I realize that I started this series claiming that “there are a myriad of reasons that I may like a book, but an author – that’s talking about a much larger and deeper scope of influence worth exploring.” I also realize that I am about to extol the writing excellence of an author who wrote only one book in the entirety of her life. The irony is not lost. However, I think the true merit of Harper Lee’s contribution may not lie in the work itself, though it is moving. I think that her life, the events that led up to the conception of this novel, are the moments that truly moved me. She wrote her heart onto the page and shared it with the world. She said what she had to say in one glorious and lasting story. And then she was silent.
Sometimes the Bible in the hand of one man is worse than a whisky bottle in the hand of (another)… There are just some kind of men who – who’re so busy worrying about the next world they’ve never learned to live in this one, and you can look down the street and see the results.
To my high-school mind, To Kill a Mockingbird was about racism, plain and simple. And it was. But to leave the definition of this book with that simple description is to do it a great disservice. Yes, it is about racism. But it is also about courage and honor and fighting for what is right. It’s about seeing people for who they really are, for seeking to understand what moves them. It’s about human rights. It’s about you. It’s about me. It is full of painful moments, full of heaviness, full of sadness, full of hope. It is the heart of a woman put to paper. It is a memoir of a memory.
Cry about the simple hell people give other people – without even thinking.
Harper Lee was given a year to write whatever she wanted and this is what she chose to write. It took her two and a half years of re-writes before it was fit to publish and she never wrote another book, never spoke at conferences or awards luncheons. She shunned the public eye and felt it was better to remain silent then be thought a fool. I can’t imagine the weight of this story, pressing upon her, burning to be told, and the relief she must have felt after it was finished, her story. There was no follow-up; no other intensely moving novel. No series contracts. There was simply, the story. And then, she just slipped away. Back to her life, humble and happy.
There’s a lot of ugly things in this world, son. I wish I could keep ’em all away from you. That’s never possible.
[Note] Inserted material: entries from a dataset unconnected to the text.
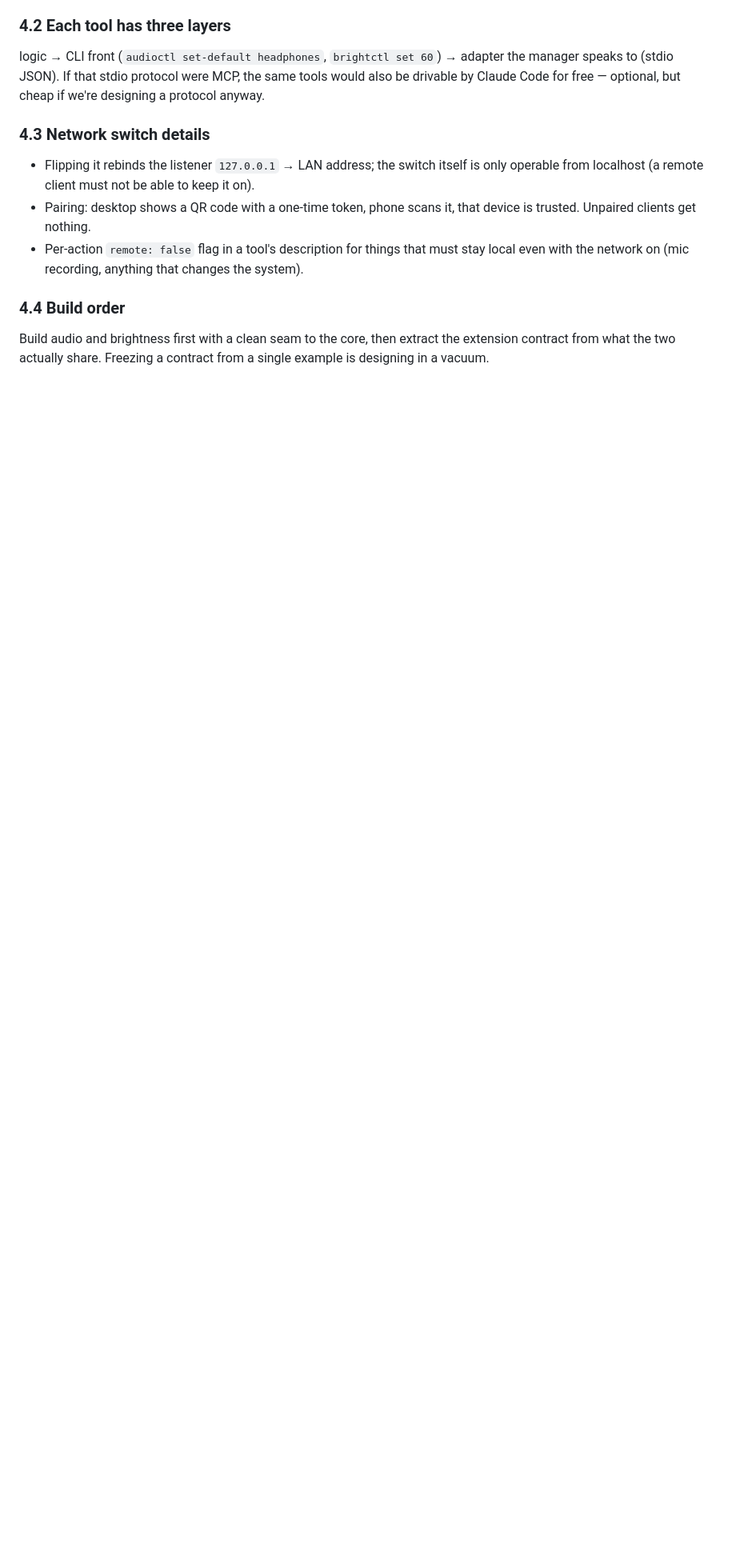
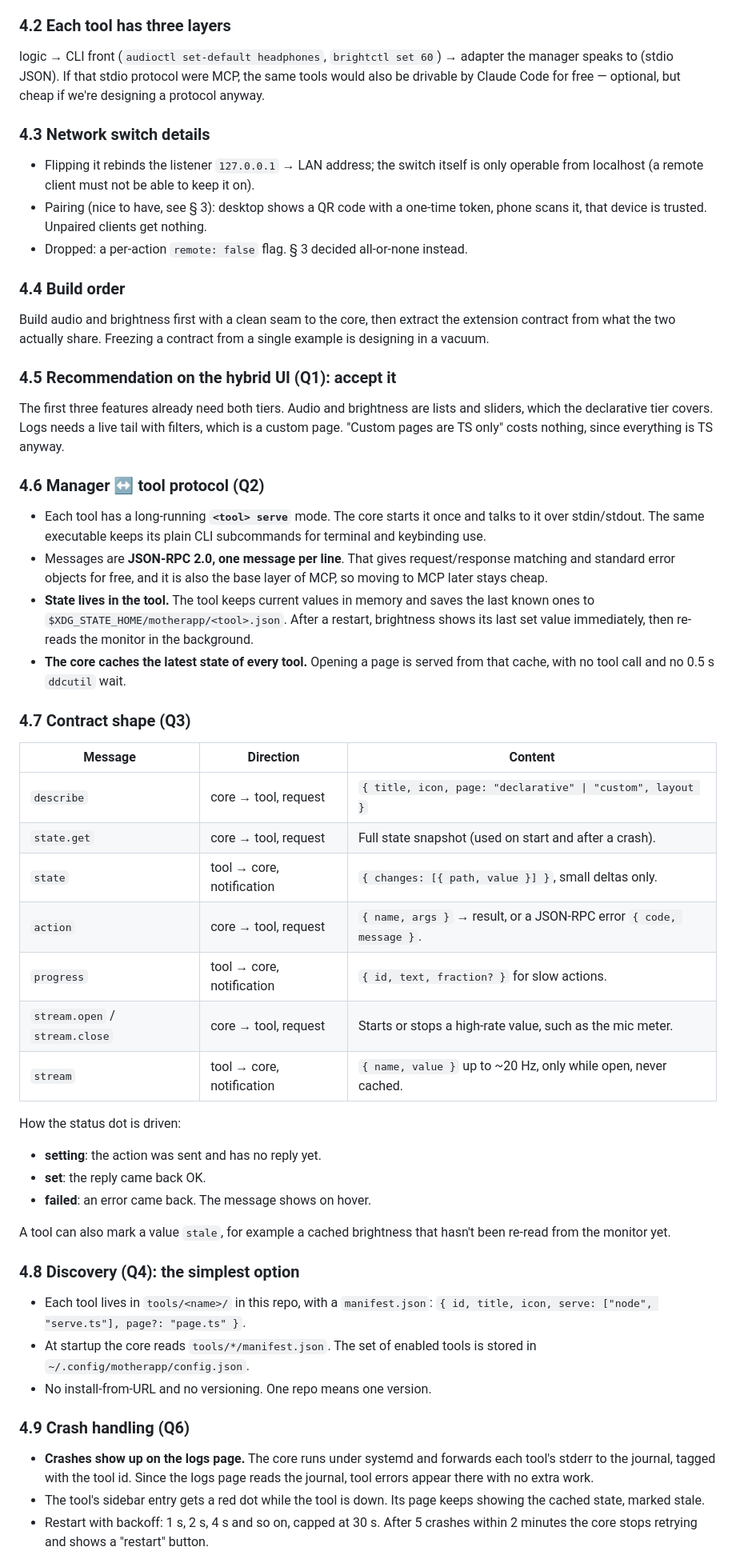
Before and after one commit to erkantaylan/motherapp, a Markdown page: DESIGN.md, the part around one of its changes. Shown at 80% size. GitHub-like rendering; blank space fills up the shorter version.

```diff
--- a/DESIGN.md
+++ b/DESIGN.md
@@ -84,10 +91,9 @@ by Claude Code for free — optional, but cheap if we're designing a protocol an
 
 - Flipping it rebinds the listener `127.0.0.1` → LAN address; the switch itself is only
   operable from localhost (a remote client must not be able to keep it on).
-- Pairing: desktop shows a QR code with a one-time token, phone scans it, that device is
-  trusted. Unpaired clients get nothing.
-- Per-action `remote: false` flag in a tool's description for things that must stay local even
-  with the network on (mic recording, anything that changes the system).
+- Pairing (nice to have, see § 3): desktop shows a QR code with a one-time token, phone scans
+  it, that device is trusted. Unpaired clients get nothing.
+- Dropped: a per-action `remote: false` flag. § 3 decided all-or-none instead.
 
 ### 4.4 Build order
 
@@ -95,3 +101,61 @@ Build audio and brightness first with a clean seam to the core, then extract the
 contract from what the two actually share. Freezing a contract from a single example is
 designing in a vacuum.
 
+### 4.5 Recommendation on the hybrid UI (Q1): accept it
+
+The first three features already need both tiers. Audio and brightness are lists and sliders,
+which the declarative tier covers. Logs needs a live tail with filters, which is a custom page.
+"Custom pages are TS only" costs nothing, since everything is TS anyway.
+
+### 4.6 Manager ↔ tool protocol (Q2)
+
+- Each tool has a long-running **`<tool> serve`** mode. The core starts it once and talks to it
+  over stdin/stdout. The same executable keeps its plain CLI subcommands for terminal and
+  keybinding use.
+- Messages are **JSON-RPC 2.0, one message per line**. That gives request/response matching
+  and standard error objects for free, and it is also the base layer of MCP, so moving to MCP
+  later stays cheap.
+- **State lives in the tool.** The tool keeps current values in memory and saves the last known
+  ones to `$XDG_STATE_HOME/motherapp/<tool>.json`. After a restart, brightness shows its last
+  set value immediately, then re-reads the monitor in the background.
+- **The core caches the latest state of every tool.** Opening a page is served from that cache,
+  with no tool call and no 0.5 s `ddcutil` wait.
+
+### 4.7 Contract shape (Q3)
+
+| Message | Direction | Content |
+|---|---|---|
+| `describe` | core → tool, request | `{ title, icon, page: "declarative" \| "custom", layout }` |
+| `state.get` | core → tool, request | Full state snapshot (used on start and after a crash). |
+| `state` | tool → core, notification | `{ changes: [{ path, value }] }`, small deltas only. |
+| `action` | core → tool, request | `{ name, args }` → result, or a JSON-RPC error `{ code, message }`. |
+| `progress` | tool → core, notification | `{ id, text, fraction? }` for slow actions. |
+| `stream.open` / `stream.close` | core → tool, request | Starts or stops a high-rate value, such as the mic meter. |
+| `stream` | tool → core, notification | `{ name, value }` up to ~20 Hz, only while open, never cached. |
+
+How the status dot is driven:
+- **setting**: the action was sent and has no reply yet.
+- **set**: the reply came back OK.
+- **failed**: an error came back. The message shows on hover.
+
+A tool can also mark a value `stale`, for example a cached brightness that hasn't been re-read
+from the monitor yet.
+
+### 4.8 Discovery (Q4): the simplest option
+
+- Each tool lives in `tools/<name>/` in this repo, with a `manifest.json`:
+  `{ id, title, icon, serve: ["node", "serve.ts"], page?: "page.ts" }`.
+- At startup the core reads `tools/*/manifest.json`. The set of enabled tools is stored in
+  `~/.config/motherapp/config.json`.
+- No install-from-URL and no versioning. One repo means one version.
+
+### 4.9 Crash handling (Q6)
+
+- **Crashes show up on the logs page.** The core runs under systemd and forwards each tool's
+  stderr to the journal, tagged with the tool id. Since the logs page reads the journal, tool
+  errors appear there with no extra work.
+- The tool's sidebar entry gets a red dot while the tool is down. Its page keeps showing the
+  cached state, marked stale.
+- Restart with backoff: 1 s, 2 s, 4 s and so on, capped at 30 s. After 5 crashes within 2 minutes
+  the core stops retrying and shows a "restart" button.
+
```
Also changed, not shown: other parts of DESIGN.md (+68 -36 lines).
Because of Harper Lee, I found Salinger and Steinbeck. Because of her, I realized that the motivations behind the moments are often more significant than the moments themselves. Because of Lee I realized that whether fame or fortune follow, the story must be told. Because of Harper Lee I am the writer I am today.